Oaths are a tremendously important matter in Heathenry. While an oath may be simple, it should never be “easy.” The worth of an oath, and the honor it brings for completion, is directly linked to the benefit fulfilling the oath has for the clan. If it is easy then it is also not particularly worthy. While I do not hold to the strict sense of communal luck held in Théodish Belief, I do understand that an oath is not made in a vacuum. Swearing an oath is like tying an anchor around wyrd, forcing it to conform to the shape of the oath. The strands of wyrd belonging to all who are present to witness the oath will be shaped by the oath. It is inevitable. It is immutable.
Take, for example, the heroic tale of Beowulf. When Beowulf swears to kill the troll Grendel, he is swearing to take an action that affects the lives of every man, woman, and child present. Simply my angering Grendel, Beowulf is risking the lives of all the Danes of Heorot. His success will mean their freedom and his failure will spell their doom. This is no small task Beowulf has taken upon himself, and convinced the Danes to permit.
Now, we all know that Beowulf not only slays Grendel, but also Grendel’s mother and frees the Danes but it is important to understand that Beowulf wasn’t risking just his life. He was potentially sentencing everyone there to death if he failed. The oath is simple but it was not easy. It bound all present to the consequences of his actions, the reason that Unferth challenges him about the words Beowulf is speaking. Unferth is upholding his obligation to his king and his people. Now, there’s a great deal of misunderstanding about Unferth, his role in the tale, and much more that can be discussed at length but this will have to be for another time as it is somewhat outside the scope of this post. Suffice it to say that we should all be lucky to have someone like Unferth around when someone starts running off at the mouth about doing great things.
Returning to the matter of oaths, and what the basics are that we must understand to prevent ourselves from making frivolous oaths, we need to examine the way in which an oath is sworn. First, an oath requires witnesses. Those witnesses are tied to the oath and, frankly, should at least be representative of those who will gain benefit from the long term impact of the oath. To swear an oath to do something with no one around is to do nothing more than make a promise to the air. It is insubstantial and meaningless. It is nothing more than empty words spoken where none can hear, none can recall, and none can hold you accountable.

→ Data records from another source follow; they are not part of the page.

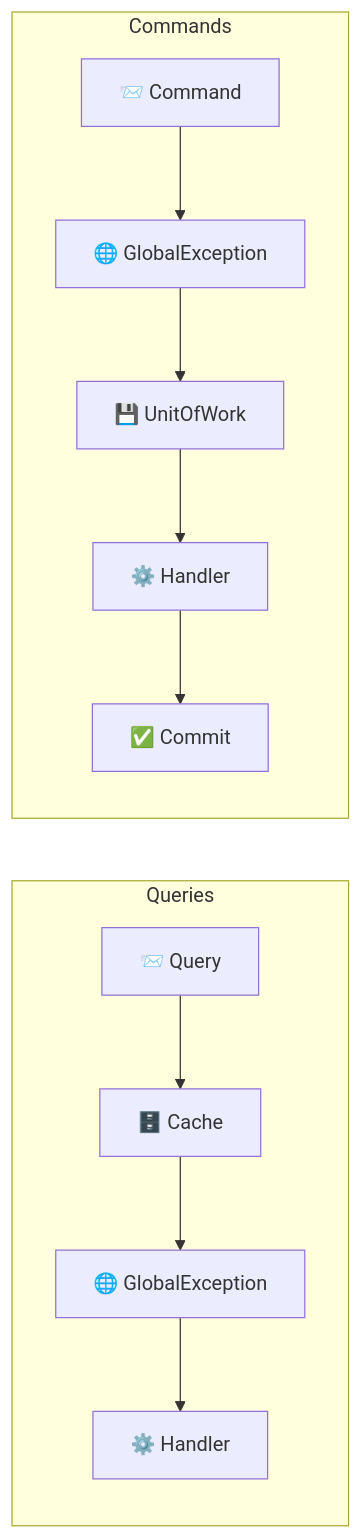
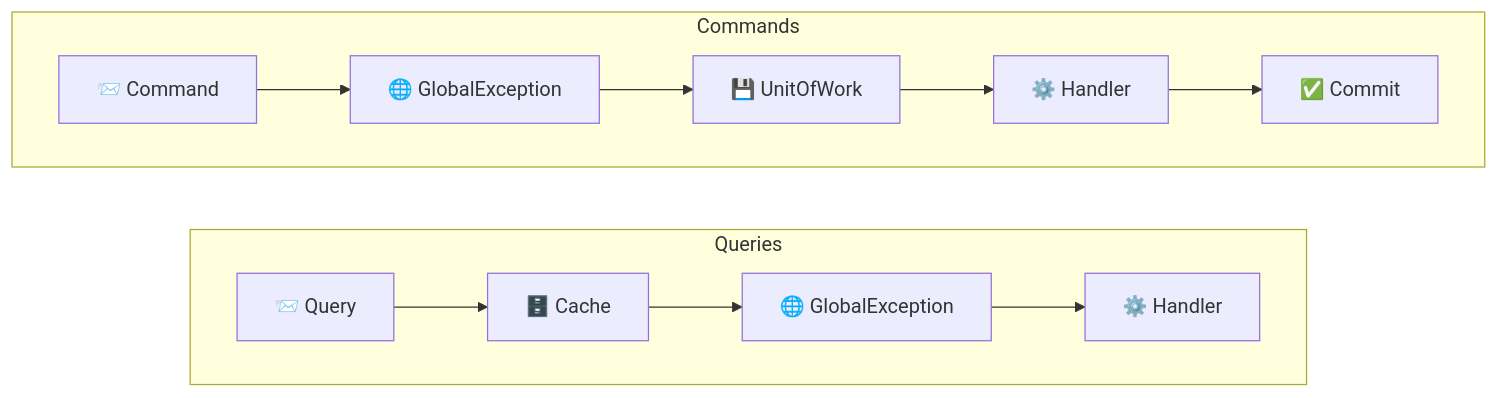
The second of 5 diagrams in README.md (GabrieleTronchin/MediatRPipelines), drawn with Mermaid before and after one commit. The commit also changed other lines of this file and 9 other files, not shown here.

````diff
--- a/README.md
+++ b/README.md
@@ -55,9 +55,11 @@
 ```mermaid
 flowchart LR
     subgraph Queries
+    direction LR
         Q[📨 Query] --> CB[🗄️ Cache] --> GQ[🌐 GlobalException] --> QH[⚙️ Handler]
     end
     subgraph Commands
+    direction LR
         C[📨 Command] --> GC[🌐 GlobalException] --> UOW[💾 UnitOfWork] --> CH[⚙️ Handler] --> COM[✅ Commit]
     end
 ```
````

The oath itself should comprise of no less than two parts regarding consequences. First, there must be a clearly stated action. Second, there must be a clearly stated cost of failure. Often, there is a third part clearly states what shild will be paid for not completing the sworn action. Sometimes the second and third parts are combined, sometimes they are explicitly enumerated. There is no room for ambiguity here. You must say what you will accomplish and what will happen if you fail. If there is no consequence of failure, the oath is worthless. It is just a non-binding promise to do something.
An oath should be achievable but challenging. It must require genuine effort on the part of the person swearing it. If we are not willing to invest time, sweat, blood, and treasure into an endeavor that aids both us and our folk, then we are not truly willing to put forth the effort to achieve a worthy deed that will increase our worth, our luck, and our reputation. An oath does not need to be a grand, heroic action but they must be a worthy boon.
The points covered so far are not the whole range of requirements for swearing a good oath. These are simply the most basic components that need to be understood. Different groups will have different additional requirements for when and how an oath is sworn, who can swear it, and so on. For example, it is common fairly common in tribal-oriented groups to make it known that not only has an oath been sworn but also that it has been completed. I have known of one group that required that regular “status updates” be made to the group. There is always going to be variation in requirements and execution but it is important to understand that these basic elements come into play in some way with pretty much everyone. If they do not, it is worth taking the time to stop and consider why these things aren’t done, what impact it has on how things are done, and what this means for you, your kin, and for the group. Oaths are important and the last thing you want is to swear an ill-informed and hasty oath without understanding that every oath sworn is a life altering action.